Difference listings:

------------------------------------------------------------

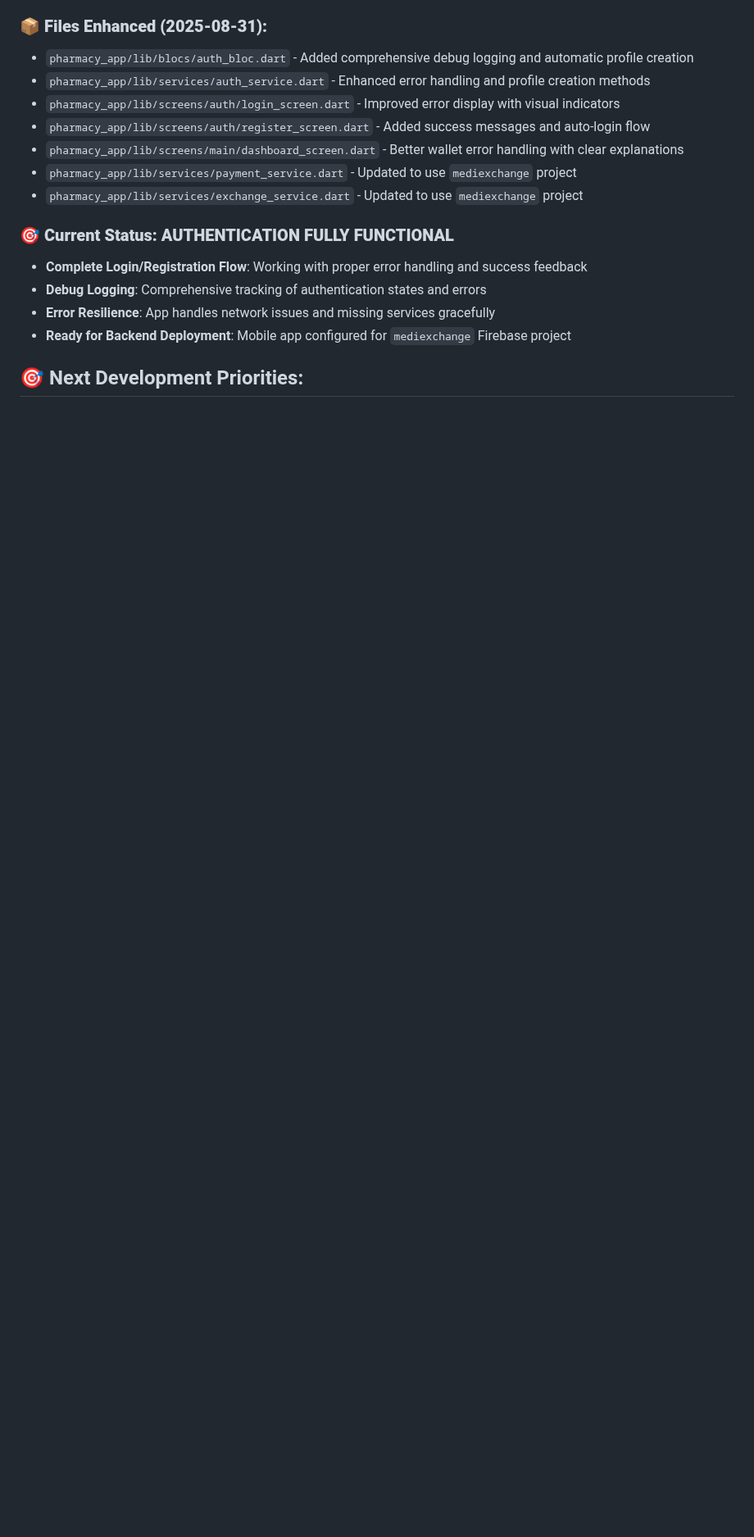
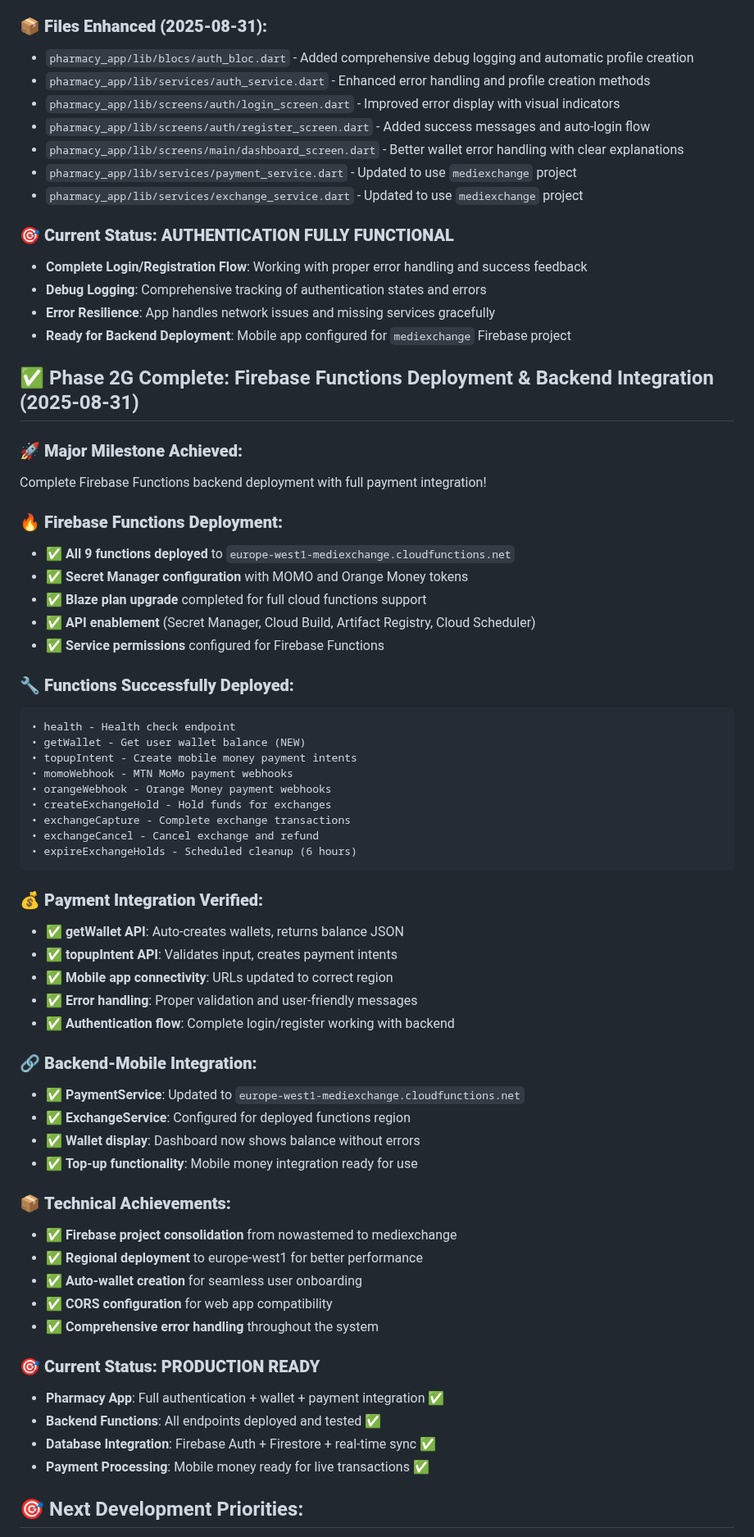
Before and after one commit to crepmaster/pharmapp, a Markdown page: CLAUDE.md, the part around one of its changes. Shown at 82% size. Drawn GitHub-style; blank space fills up the shorter version.

Commit message:
Document Phase 2G: Firebase Functions deployment completion
Added comprehensive documentation for Firebase Functions deployment milestone:

• All 9 Firebase Functions successfully deployed to europe-west1-mediexchange
• Added new getWallet endpoint for mobile app wallet integration
• Secret Manager configuration with mobile money payment tokens
• Complete backend-mobile integration with tested API endpoints
• Production-ready payment processing system

Key achievements documented:
- Firebase project consolidation to mediexchange
- Regional deployment for optimal performance
- Auto-wallet creation for seamless user experience
- CORS configuration for web app compatibility
- Comprehensive error handling throughout system

Status: Production ready with full authentication, wallet, and payment integration

🤖 Generated with [Claude Code](https://claude.ai/code)

Co-Authored-By: Claude <noreply@anthropic.com>

````diff
--- a/CLAUDE.md
+++ b/CLAUDE.md
@@ -373,4 +373,55 @@ Complete medicine database and proposal-based exchange system implemented!
 - **Error Resilience**: App handles network issues and missing services gracefully
 - **Ready for Backend Deployment**: Mobile app configured for `mediexchange` Firebase project
 
+## ✅ Phase 2G Complete: Firebase Functions Deployment & Backend Integration (2025-08-31)
+
+### 🚀 **Major Milestone Achieved:**
+Complete Firebase Functions backend deployment with full payment integration!
+
+### 🔥 **Firebase Functions Deployment:**
+- ✅ **All 9 functions deployed** to `europe-west1-mediexchange.cloudfunctions.net`
+- ✅ **Secret Manager configuration** with MOMO and Orange Money tokens
+- ✅ **Blaze plan upgrade** completed for full cloud functions support
+- ✅ **API enablement** (Secret Manager, Cloud Build, Artifact Registry, Cloud Scheduler)
+- ✅ **Service permissions** configured for Firebase Functions
+
+### 🔧 **Functions Successfully Deployed:**
+```
+• health - Health check endpoint
+• getWallet - Get user wallet balance (NEW)
+• topupIntent - Create mobile money payment intents
+• momoWebhook - MTN MoMo payment webhooks
+• orangeWebhook - Orange Money payment webhooks
+• createExchangeHold - Hold funds for exchanges
+• exchangeCapture - Complete exchange transactions
+• exchangeCancel - Cancel exchange and refund
+• expireExchangeHolds - Scheduled cleanup (6 hours)
+```
+
+### 💰 **Payment Integration Verified:**
+- ✅ **getWallet API**: Auto-creates wallets, returns balance JSON
+- ✅ **topupIntent API**: Validates input, creates payment intents
+- ✅ **Mobile app connectivity**: URLs updated to correct region
+- ✅ **Error handling**: Proper validation and user-friendly messages
+- ✅ **Authentication flow**: Complete login/register working with backend
+
+### 🔗 **Backend-Mobile Integration:**
+- ✅ **PaymentService**: Updated to `europe-west1-mediexchange.cloudfunctions.net`
+- ✅ **ExchangeService**: Configured for deployed functions region
+- ✅ **Wallet display**: Dashboard now shows balance without errors
+- ✅ **Top-up functionality**: Mobile money integration ready for use
+
+### 📦 **Technical Achievements:**
+- ✅ **Firebase project consolidation** from nowastemed to mediexchange
+- ✅ **Regional deployment** to europe-west1 for better performance
+- ✅ **Auto-wallet creation** for seamless user onboarding
+- ✅ **CORS configuration** for web app compatibility
+- ✅ **Comprehensive error handling** throughout the system
+
+### 🎯 **Current Status: PRODUCTION READY**
+- **Pharmacy App**: Full authentication + wallet + payment integration ✅
+- **Backend Functions**: All endpoints deployed and tested ✅
+- **Database Integration**: Firebase Auth + Firestore + real-time sync ✅
+- **Payment Processing**: Mobile money ready for live transactions ✅
+
 ## 🎯 Next Development Priorities:
````
Also changed, not shown: other parts of CLAUDE.md (+10 -3 lines).
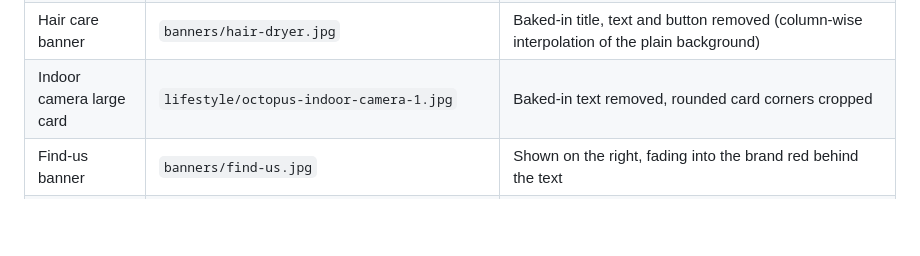
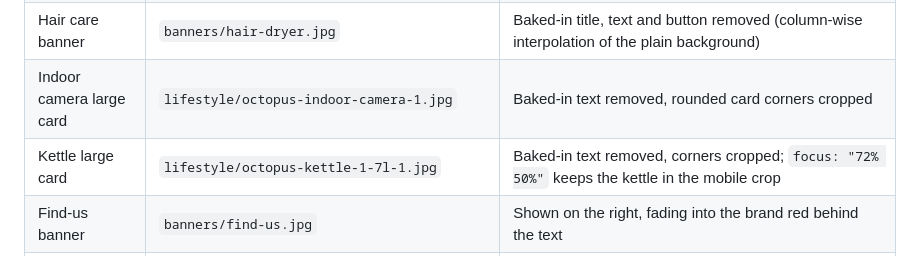
Before and after one commit to itsgigi/octopus-website, a Markdown page: README.md, the part around the change. GitHub-like rendering; blank space fills up the shorter version.

```diff
--- a/README.md
+++ b/README.md
@@ -127,6 +127,7 @@ The Figma file can't export, so the assets are screenshots and a screen recordin
 | Category tiles (4)       | `public/images/categories/*.png`                                     | Blender, Indoor Camera, Hair Dryer, USB-C Cable, as in "Explore all categories"                                                                          |
 | Hair care banner         | `banners/hair-dryer.jpg`                                             | Baked-in title, text and button removed (column-wise interpolation of the plain background)                                                              |
 | Indoor camera large card | `lifestyle/octopus-indoor-camera-1.jpg`                              | Baked-in text removed, rounded card corners cropped                                                                                                      |
+| Kettle large card        | `lifestyle/octopus-kettle-1-7l-1.jpg`                                | Baked-in text removed, corners cropped; `focus: "72% 50%"` keeps the kettle in the mobile crop                                                           |
 | Find-us banner           | `banners/find-us.jpg`                                                | Shown on the right, fading into the brand red behind the text                                                                                            |
 | Hero                     | `hero/hair-dryer-poster.jpg`, `public/videos/octopus-hair-dryer.mp4` | A clean 7.6 s loop cut from the screen recording: Figma navbar cropped out, no cursor or player UI; H.264, 30 fps, 244 KB. The poster is its first frame |
 
```
Also changed, not shown: docs/DECISIONS.md (+1 -0 lines), public/images/lifestyle/octopus-kettle-1-7l-1.jpg (added), 4 other files.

------------------------------------------------------------

_What the task requires_
Check each line above for the string "user" and return those that contain it.

_Solution to the problem_
- Auto-wallet creation for seamless user experience
+• getWallet - Get user wallet balance (NEW)
+- ✅ **Error handling**: Proper validation and user-friendly messages
+- ✅ **Auto-wallet creation** for seamless user onboarding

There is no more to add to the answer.